Debate in Ireland is heating up about the role of religion in managing school admissions. The Humanist Association of Ireland is calling for a ban on baptism certificates or other proof of a child’s religious affiliation.
Brian Whiteside, an official with the secularist group, told The Irish Times:
There is a new reality that has to be addressed. One third of couples are getting married in non-religious ceremonies. It’s reasonable to ask what sort of schools they want for their children.
The HAI says it “promotes the ideals and values of Humanism, working for people who choose to live an ethical life without religion.” The organization has made strong inroads in Ireland’s marriage ceremony business, as the Irish Independent reported last summer.
About 257,000 of 4.5 million living in the Republic in 2011, or just under 6 percent, said they had no religion. Catholics remained the majority at about 85 percent, according to the Central Statistics Office, and the church controls about 90 percent of Ireland’s primary schools.
The schools debate is more than just the usual separation of church and state struggle. It also brings full circle a vision for the Irish education system that began in the first half of the 19th century, long before independence.

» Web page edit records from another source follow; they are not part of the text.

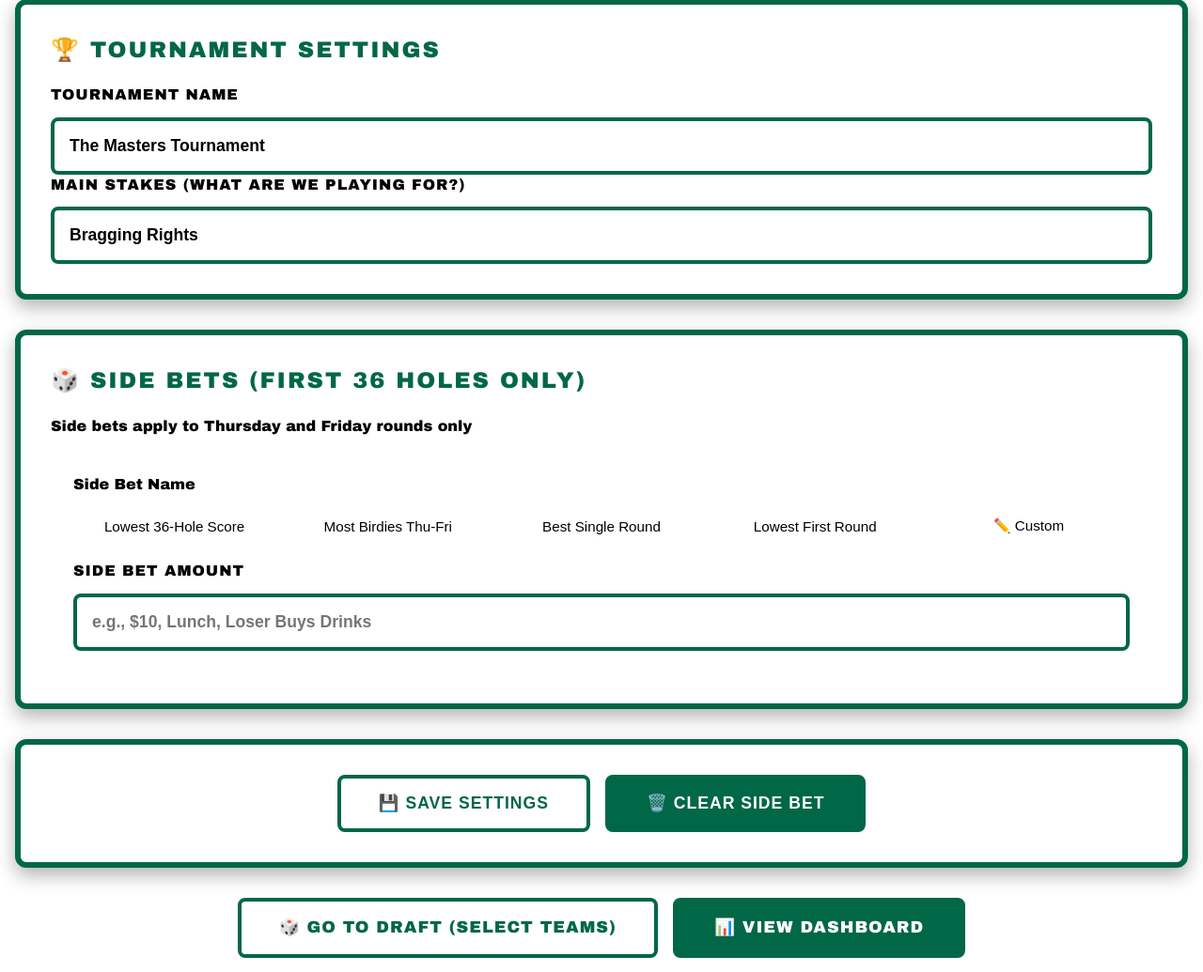
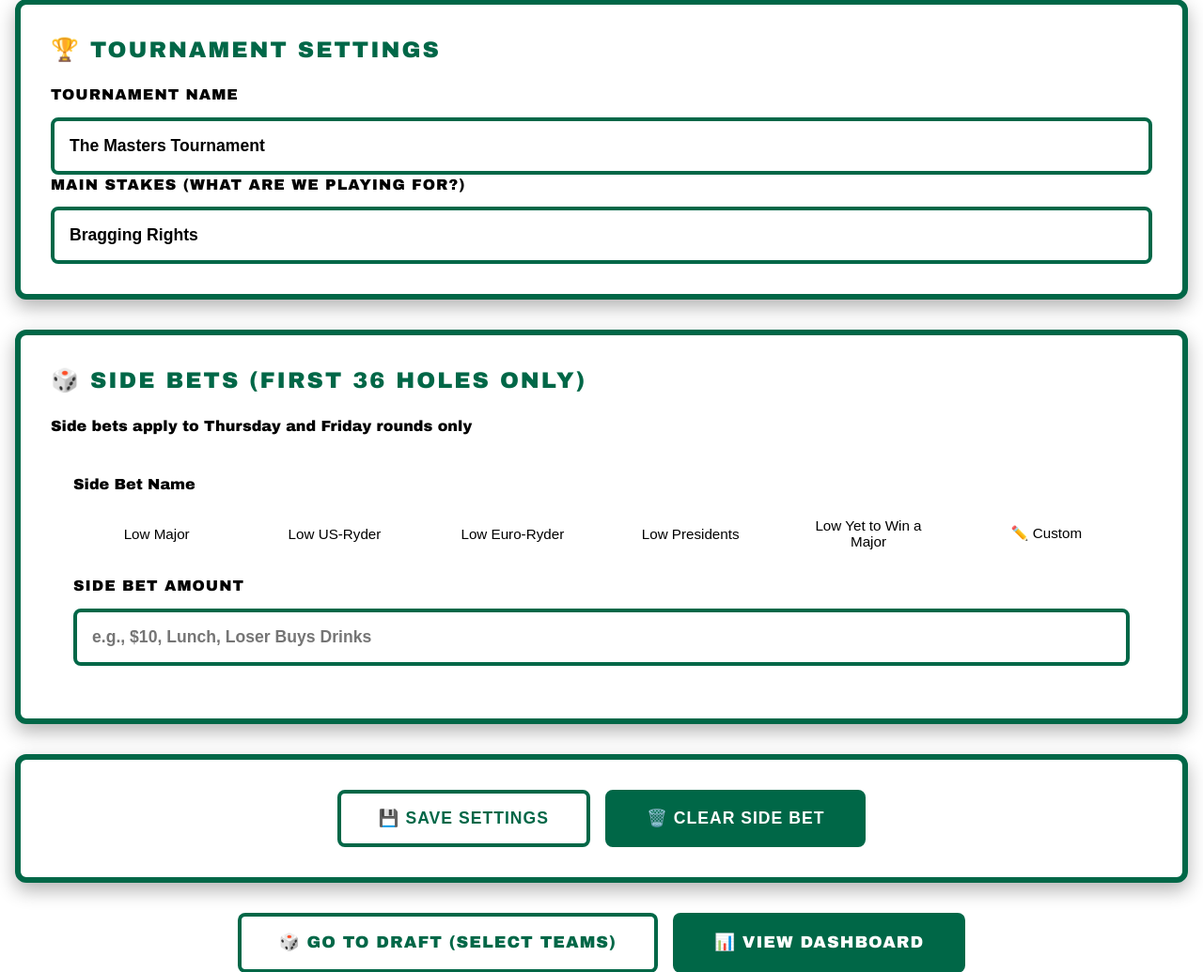
Before and after one commit to soverylarry/golf-betting-app, a Flask app: page /admin in a window 1280 px wide. Shown: the part 549-1584 px from the top of the page at 94% size. Run offline with Flask 3, Linux system fonts and the light colour scheme.

Commit message:
Update admin.html
changing side bet options to degenerate

```diff
--- a/templates/admin.html
+++ b/templates/admin.html
@@ -131,17 +131,20 @@
                     </label>
 
                     <div class="preset-buttons">
-                        <button type="button" class="preset-btn" data-value="Lowest 36-Hole Score">
-                            Lowest 36-Hole Score
+                        <button type="button" class="preset-btn" data-value="Low Major">
+                            Low Major
                         </button>
-                        <button type="button" class="preset-btn" data-value="Most Birdies Thu-Fri">
-                            Most Birdies Thu-Fri
+                        <button type="button" class="preset-btn" data-value="Low US-Ryder">
+                            Low US-Ryder
                         </button>
-                        <button type="button" class="preset-btn" data-value="Best Single Round">
-                            Best Single Round
+                        <button type="button" class="preset-btn" data-value="Low Euro-Ryder">
+                            Low Euro-Ryder
                         </button>
-                        <button type="button" class="preset-btn" data-value="Lowest First Round">
-                            Lowest First Round
+                        <button type="button" class="preset-btn" data-value="Low Presidents">
+                            Low Presidents
+                        </button>
+                        <button type="button" class="preset-btn" data-value="Low Yet to Win a Major">
+                            Low Yet to Win a Major
                         </button>
                         <button type="button" class="preset-btn" data-value="Custom">
                             ✏️ Custom
```
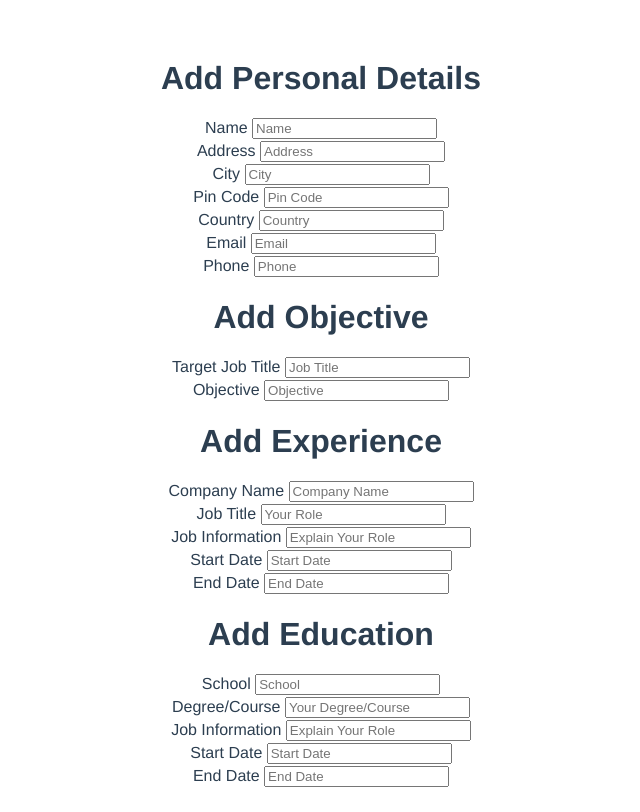
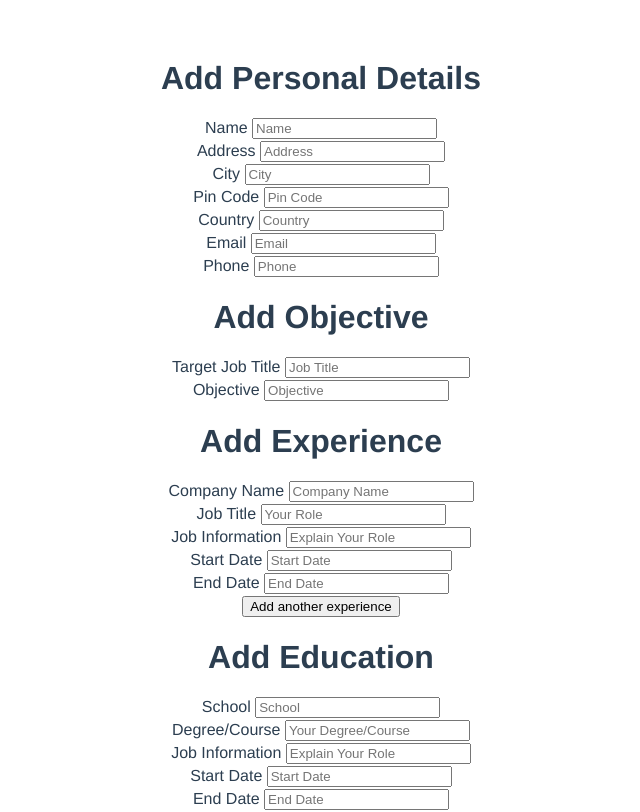
Before and after one commit to visvxplore/construct-resume, a Vue app: page / in a window 1280 px wide. Shown: the top 812 px of the page, without its empty margins (319-959 px from the left). Built offline with nearby package versions, Linux system fonts and the light colour scheme.

Commit message:
Add or remove up to 3 experiences

```diff
--- a/src/components/resume-form/form/Experience.vue
+++ b/src/components/resume-form/form/Experience.vue
@@ -1,11 +1,22 @@
 <template>
     <div>
         <h1>Add Experience</h1>
-        <label>Company Name <input v-model="companyName" placeholder="Company Name"></label>
-        <label>Job Title <input v-model="roleName" placeholder="Your Role"></label>
-        <label>Job Information <input v-model="roleExperience" placeholder="Explain Your Role"></label>
-        <label>Start Date <input v-model="startDate" placeholder="Start Date"></label>
-        <label>End Date <input v-model="endDate" placeholder="End Date"></label>
+        <div v-show="experiences.length < 3">
+            <label>Company Name <input v-model="companyName" placeholder="Company Name"></label>
+            <label>Job Title <input v-model="roleName" placeholder="Your Role"></label>
+            <label>Job Information <input v-model="roleExperience" placeholder="Explain Your Role"></label>
+            <label>Start Date <input v-model="startDate" placeholder="Start Date"></label>
+            <label>End Date <input v-model="endDate" placeholder="End Date"></label>
+            <button @click="addExperience">Add another experience</button>
+        </div>
+        <ul>
+            <li v-for="(experience, index) in experiences" :key="index">
+                {{ experience.startDate }} - {{ experience.endDate }}<br/>
+                {{ experience.companyName }}, {{ experience.roleName }}<br/>
+                {{ experience.roleExperience }}<br/>
+                <button @click="removeExperience(index)">Remove</button>
+            </li>
+        </ul>
     </div>
 </template>
 <script>
@@ -17,8 +28,28 @@ export default {
             roleName: "",
             roleExperience: "",
             startDate: "",
-            endDate: ""
+            endDate: "",
+            experiences: []
         };
+    },
+    methods: {
+        addExperience() {
+            this.experiences.push({
+                companyName: this.companyName,
+                roleName: this.roleName,
+                roleExperience: this.roleExperience,
+                startDate: this.startDate,
+                endDate: this.endDate
+            });
+            this.companyName = "";
+            this.roleName = "";
+            this.roleExperience = "";
+            this.startDate = "";
+            this.endDate = "";
+        },
+        removeExperience(index) {
+            this.experiences.splice(index, 1);
+        }
     }
 }
 </script>
```
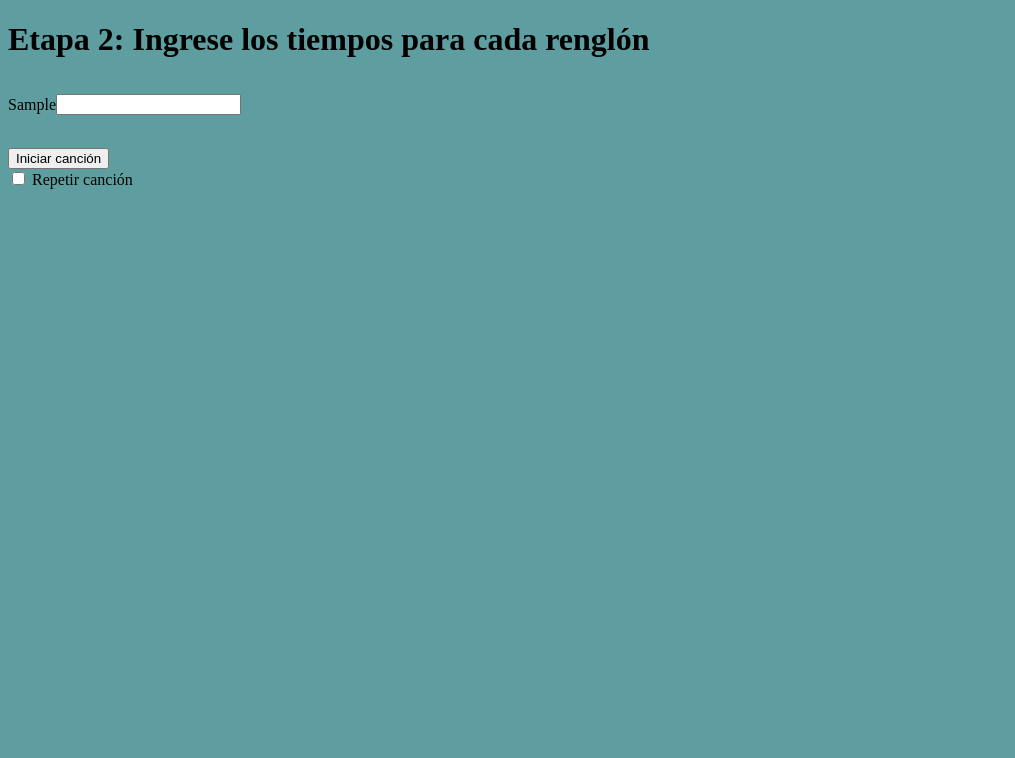
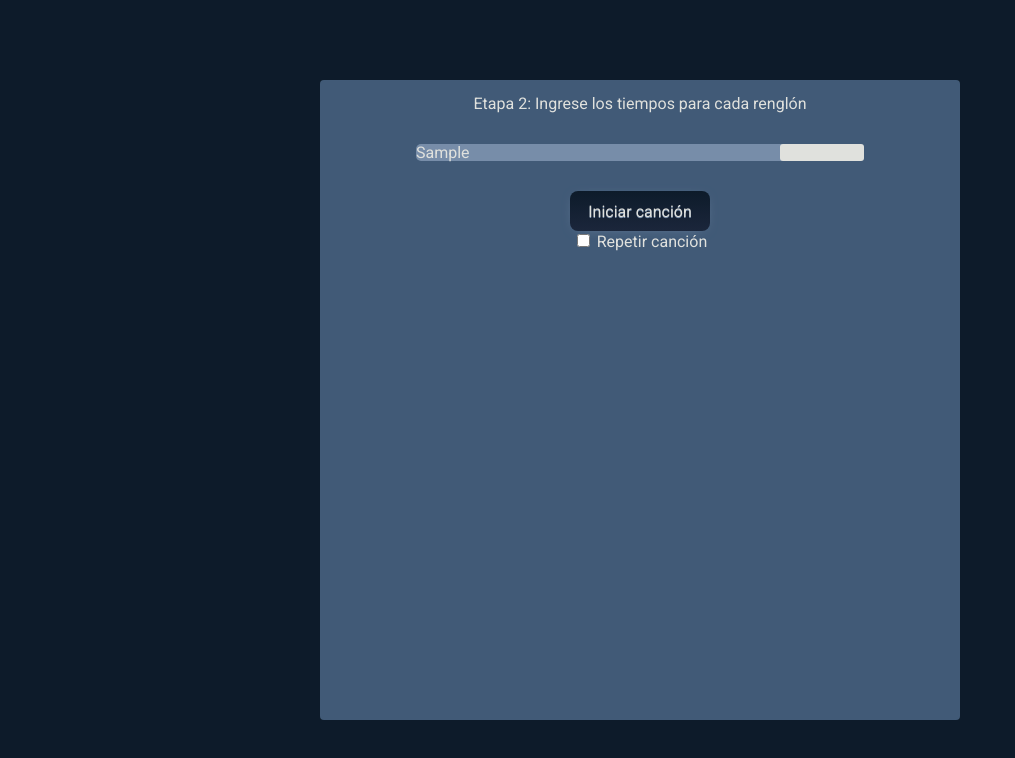
Before and after one commit to DiegoBuet/karaoke, a plain HTML site: page index.html in a window 1280 px wide. Both pictures are taken after typing "Sample" into the empty fields and a click on the button "Agregar letras". Shown: the whole page, without its empty margins (0-1015 px from the left). Drawn offline with Linux system fonts and the light colour scheme.

Commit message:
mejorando css

```diff
--- a/index.html
+++ b/index.html
@@ -1,22 +1,36 @@
 <!DOCTYPE html>
 <html lang="es">
   <head>
+    <link rel="preconnect" href="https://fonts.googleapis.com" />
+    <link rel="preconnect" href="https://fonts.gstatic.com" crossorigin />
+    <link
+      href="https://fonts.googleapis.com/css2?family=Roboto:ital,wght@0,400;0,500;0,700;1,400;1,500;1,700&display=swap"
+      rel="stylesheet"
+    />
+    <link rel="stylesheet" type="text/css" href="reset.css" />
     <link rel="stylesheet" type="text/css" href="styles.css" />
     <title>Letra de Canción</title>
   </head>
   <body>
+    <main class="main-general">
+      <div class="container">
         <div id="lyricsStage1">
-      <h1>Etapa 1: Ingrese las letras de la canción</h1>
-      <textarea id="lyricsInput" cols="30" rows="10"></textarea>
+          <h2>Etapa 1: Ingrese las letras de la canción</h2>
+          <textarea
+            class="lyricsInput"
+            id="lyricsInput"
+            cols="30"
+            rows="10"
+          ></textarea>
           <br />
-      <button id="addLyricsButton">Agregar letras</button>
+          <button class="btn" id="addLyricsButton">Agregar letras</button>
         </div>
 
-    <div id="lyricsStage2" class="hidden">
-      <h1>Etapa 2: Ingrese los tiempos para cada renglón</h1>
-      <div id="lyricsContainer"></div>
+        <div id="lyricsStage2" class="etapa2 hidden">
+          <h2>Etapa 2: Ingrese los tiempos para cada renglón</h2>
+          <div id="lyricsContainer" class="lyricsContainer"></div>
           <br />
-      <button id="startSongButton">Iniciar canción</button>
+          <button class="btn" id="startSongButton">Iniciar canción</button>
           <br />
           <label for="loopCheckbox">
             <input type="checkbox" id="loopCheckbox" /> Repetir canción
@@ -24,11 +38,13 @@
         </div>
 
         <div id="lyricsStage3" class="hidden">
-      <h1>Etapa 3: Reproduciendo la canción</h1>
-      <div id="lyricsSlider"></div>
+          <h2></h2>
+          <div class="renglones" id="lyricsSlider"></div>
           <br />
-      <button id="stopSongButton">Detener</button>
+          <button class="btn" id="stopSongButton">Detener</button>
         </div>
+      </div>
+    </main>
     <script src="index.js"></script>
   </body>
 </html>
--- a/index.js
+++ b/index.js
@@ -106,6 +106,7 @@ function renderLyricsStage3() {
         currentTiming <= endTime
       ) {
         // Si el tiempo está dentro del rango, muestra el renglón correspondiente
+
         lyricsSlider.textContent = currentLyric.text;
       }
       if (currentTiming === endTime) {
--- a/styles.css
+++ b/styles.css
@@ -1,9 +1,52 @@
+/*
+paletas de colores
+0D1B2A
+1B263B
+415A77
+778DA9
+E0E1DD
+
+
+*/
+
+body {
+  background-color: #0d1b2a;
+  text-align: center;
+  margin: 0 auto;
+}
+
+.main-general {
+  margin: 0 auto;
+  background-color: #415a77;
+  width: 50%;
+  height: 40rem;
+  font-family: "Roboto", sans-serif;
+  color: #e0e1dd;
+  border-radius: 4px;
+}
+.container {
+  padding-top: 1rem;
+  height: 100%;
+  width: 100%;
+  margin-top: 5rem;
+}
+.lyricsContainer,
+.lyricsInput {
+  margin-top: 2rem;
+  background-color: #778da9;
+  color: #e0e1dd;
+  outline: none;
+  resize: none;
+  border-radius: 5px;
+}
 .lyricLineContainer {
   display: flex;
   align-items: center;
+  justify-content: space-between;
+  width: 100%;
+  margin: 0.4rem 0;
 }
-body {
-  background-color: cadetblue;
+.lyricLineContainer .timingInput {
 }
 /* Estilos CSS para la presentación de la letra */
 
@@ -11,9 +54,31 @@ body {
 #lyricsStage3 {
   display: none;
 }
+.etapa2 {
+  margin: 0 auto;
+  text-align: center;
+  display: flex;
+  width: 70%;
+}
+.timingInput {
+  width: 5rem;
+  display: inline-block;
+  color: #0d1b2a;
+  background-color: #e0e1dd;
+  border: none;
+  border-radius: 3px;
+  outline: none;
+}
+
+.renglones {
+  margin-top: 4rem;
+  width: 100%;
+  height: 5rem;
+}
 
 .currentLyric {
   font-weight: bold;
+  color: #e0e1dd;
 }
 
 #lyricsSliderContainer {
@@ -33,6 +98,30 @@ body {
   padding: 10px;
 }
  */
+
+/* Botones */
+.btn {
+  margin-top: 0.5rem;
+  font-family: "Roboto", sans-serif;
+  font-size: 1rem;
+  color: #e0e1dd;
+  width: 140px;
+  height: 40px;
+  border-width: 1px;
+  border: none;
+  border-top-left-radius: 8px;
+  border-top-right-radius: 8px;
+  border-bottom-left-radius: 8px;
+  border-bottom-right-radius: 8px;
+  box-shadow: 0px 2px 14px -7px #778da9;
+  text-shadow: 0px 1px 0px #778da9;
+  background: linear-gradient(#0d1b2a, #1b263b);
+}
+
+.btn:hover {
+  background: linear-gradient(#1b263b, #0d1b2a);
+  cursor: pointer;
+}
 @keyframes slide {
   from {
     transform: translateY(100%);
```
Lines whose indentation alone changed are shown as unchanged.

Historian Diarmaid Ferriter writes this opinion column in the Times about Thomas Davis, a Young Irelander, poet and journalist, who argued for a state-endowed secular system of third-level education based on national colleges. Davis believed a “mixed education” was a vital component of an inclusive form of nationality in Ireland.